And these subsidies to car travel have important spillovers that affect other aspects of the transportation system. There’s a good argument to be made that part of the reason that subsidies to transit are as large as they are is that motorists are being paid to not use the transit system, in the form of artificially low prices for road use and parking.
In fact, when you think about it, cars are probably destroying America:
("Tell me something I don't know.")
And lest you think I'm preaching, don't worry, I can assure you I'm doing my part to help fuck things up by parking THE CAR THAT THE BANK OWNS UNTIL I FINISH PAYING THEM BACK on the street for free:
(The yellow is my urine.)
I'd like to blame gentrification for my car use since it's made the parts of New York City in which it's practical not to own a car totally unaffordable, but the simple truth is I'm lazy, and like most Americans I'm willing to indenture myself to creditors for the illusion of convenience:
Moreover, thanks to this stupid mindset, instead of fighting for better public transportation and smarter development, we're simply going to wait for the private sector to save us. So instead of, say, high speed trains, you can instead look forward to traveling our decaying roadways in self-driving cars made out of beans and shit:
From common crops like tomatoes, soybeans and wheat straw to more exotic plants like hemp, eucalyptus and agave fiber (a byproduct of tequila production), scientists are experimenting with turning crops into car parts, as well as a host of other manufacturing applications.
The shift from non-renewable petroleum to renewable plants hasn’t been easy. But some companies are accelerating the adoption of plant-based plastics.
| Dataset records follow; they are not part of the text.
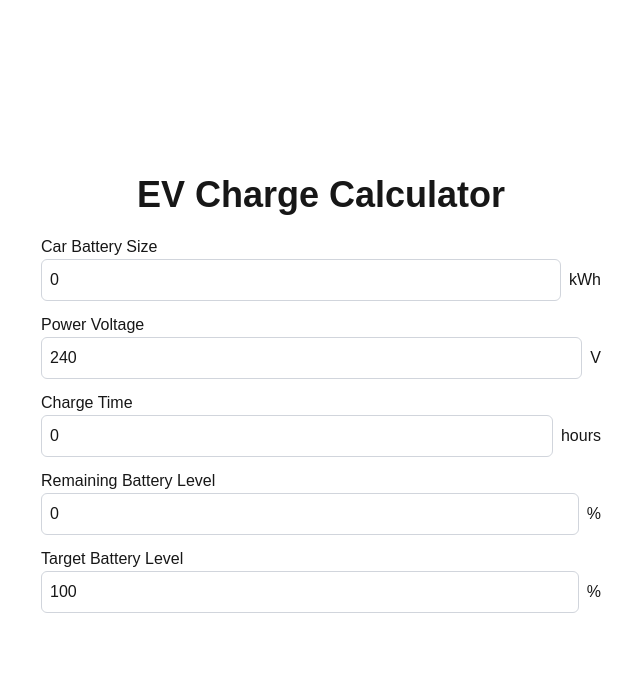
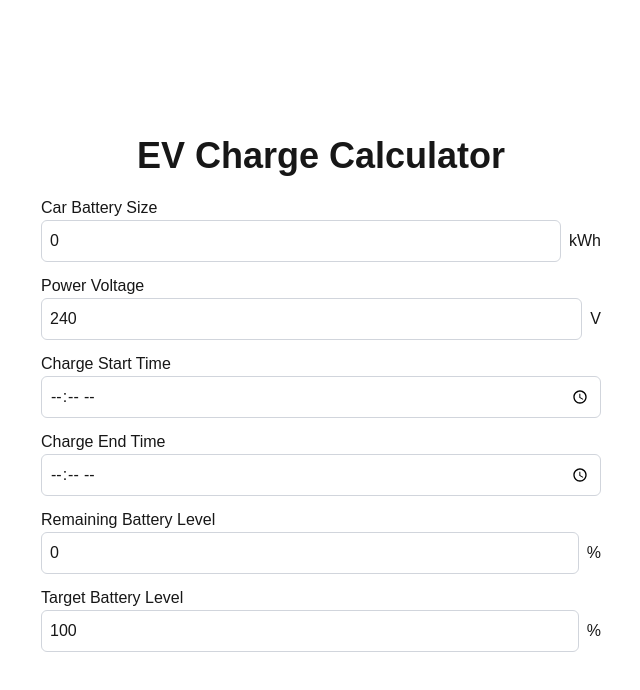
Before and after one commit to chimin/chimintools, a Next.js app: page /chimintools/ev-charge-calc in a window 1280 px wide. Shown: the top 690 px of the page, without its empty margins (319-959 px from the left). Built offline with nearby package versions, Linux system fonts and the light colour scheme.

Commit message:
Change charge time to charge start/end time

```diff
--- a/app/ev-charge-calc/page.tsx
+++ b/app/ev-charge-calc/page.tsx
@@ -3,10 +3,27 @@
 
 import { useState, useEffect } from 'react';
 
+const calculateChargeTime = (startTime: string, endTime: string) => {
+  if (!startTime || !endTime) {
+    return 0;
+  }
+  const [startHours, startMinutes] = startTime.split(':').map(Number);
+  const [endHours, endMinutes] = endTime.split(':').map(Number);
+
+  let diff = (endHours * 60 + endMinutes) - (startHours * 60 + startMinutes);
+
+  if (diff < 0) {
+    diff += 24 * 60;
+  }
+
+  return diff / 60;
+};
+
 export default function EVChargeCalc() {
   const [batterySize, setBatterySize] = useState(0);
   const [powerVoltage, setPowerVoltage] = useState(240);
-  const [chargeTime, setChargeTime] = useState(0);
+  const [chargeStartTime, setChargeStartTime] = useState('');
+  const [chargeEndTime, setChargeEndTime] = useState('');
   const [remainingBattery, setRemainingBattery] = useState(0);
   const [targetBattery, setTargetBattery] = useState(100);
   const [requiredCurrent, setRequiredCurrent] = useState(0);
@@ -15,10 +32,11 @@ export default function EVChargeCalc() {
     try {
       const savedData = localStorage.getItem('evChargeCalcData');
       if (savedData) {
-        const { batterySize, powerVoltage, chargeTime, remainingBattery, targetBattery } = JSON.parse(savedData);
+        const { batterySize, powerVoltage, chargeStartTime, chargeEndTime, remainingBattery, targetBattery } = JSON.parse(savedData);
         setBatterySize(batterySize);
         setPowerVoltage(powerVoltage);
-        setChargeTime(chargeTime);
+        setChargeStartTime(chargeStartTime);
+        setChargeEndTime(chargeEndTime);
         setRemainingBattery(remainingBattery);
         setTargetBattery(targetBattery);
       }
@@ -28,12 +46,13 @@ export default function EVChargeCalc() {
   }, []);
 
   useEffect(() => {
-    const dataToSave = JSON.stringify({ batterySize, powerVoltage, chargeTime, remainingBattery, targetBattery });
+    const dataToSave = JSON.stringify({ batterySize, powerVoltage, chargeStartTime, chargeEndTime, remainingBattery, targetBattery });
     localStorage.setItem('evChargeCalcData', dataToSave);
-  }, [batterySize, powerVoltage, chargeTime, remainingBattery, targetBattery]);
+  }, [batterySize, powerVoltage, chargeStartTime, chargeEndTime, remainingBattery, targetBattery]);
 
   useEffect(() => {
     const calculateCurrent = () => {
+      const chargeTime = calculateChargeTime(chargeStartTime, chargeEndTime);
       if (chargeTime > 0 && powerVoltage > 0) {
         const energyNeeded = (batterySize * (targetBattery - remainingBattery)) / 100;
         const powerNeeded = (energyNeeded / chargeTime) * 1000;
@@ -44,7 +63,7 @@ export default function EVChargeCalc() {
       }
     };
     calculateCurrent();
-  }, [batterySize, powerVoltage, chargeTime, remainingBattery, targetBattery]);
+  }, [batterySize, powerVoltage, chargeStartTime, chargeEndTime, remainingBattery, targetBattery]);
 
   return (
     <div className="flex flex-col items-center justify-center min-h-screen py-2">
@@ -76,15 +95,25 @@ export default function EVChargeCalc() {
             </div>
           </div>
           <div className="flex flex-col mb-3">
-            <label className="text-left">Charge Time</label>
+            <label className="text-left">Charge Start Time</label>
             <div className="flex items-center">
               <input
-                type="number"
-                value={chargeTime}
-                onChange={(e) => setChargeTime(Number(e.target.value))}
+                type="time"
+                value={chargeStartTime}
+                onChange={(e) => setChargeStartTime(e.target.value)}
                 className="border border-gray-300 rounded-md p-2 w-full"
               />
-              <span className="ml-2">hours</span>
+            </div>
+          </div>
+          <div className="flex flex-col mb-3">
+            <label className="text-left">Charge End Time</label>
+            <div className="flex items-center">
+              <input
+                type="time"
+                value={chargeEndTime}
+                onChange={(e) => setChargeEndTime(e.target.value)}
+                className="border border-gray-300 rounded-md p-2 w-full"
+              />
             </div>
           </div>
           <div className="flex flex-col mb-3">
```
Please note I am not linking to the aforementioned "article" because it's actually a Ford advertisement made to look like an article that I noticed in the New York Times.
Speaking of laziness, mountain bikers have gotten so lazy that they're now using what are basically "dropper stems:"
See, in recent years the dropper seatpost has become de rigueur, the idea being you remotely raise and lower your saddle according to the trail conditions in order to compensate for your lack of scranial dexterity:
Well, now the concept is coming to your cockpit:
Front suspension, rear suspension, dropper posts, movable stems... How many parts of a mountain bike can slide, retract, or pivot before you're basically riding a Serotta fit cycle?
Here's an idea: how about instead of a bike that is infinitely adjustable across every conceivable plane, you just ride something where all the parts stay in one place? Then, when you encounter an obstacle, you adjust your riding style accordingly? Seems like the challenge might be kinda fun. We could even come up with a catchy name for the whole concept. Maybe something like "cycling."
Nah, it'll never catch on.
Meanwhile, dick breaks on road bikes seem to have gone from "not necessary" to "not powerful enough" in the span of about four months--but fortunately, there's a solution to the problem that until recently never existed:
Do you have a road bike with mechanical disc brakes? Wish they had a bit more oomph? We’ve been sent a pair of hybrid disc brakes by Taiwan’s Juin Tech, and they promise to fix that hole for the modest sum of £150 / $200 / AU$TBC.
Fixing holes indeed. Clearly the bike industry is hard at work filling every orifice, and it's not going to stop until it collapses in a hot puddle of spent brake fluid and tire sealant.
Lastly, via the Twitter, here is the $285 leather-wrapped bicycle lock of your dreams:
This All-American chain and padlock combination allows flexibility in securing your bicycle whether your options are a standard bike stand, or the less conventional. Covered in Horween Essex leather to protect your paint job. Supplied by Shinola and Map of Days of Carrboro, NC.
Should be great in the rain.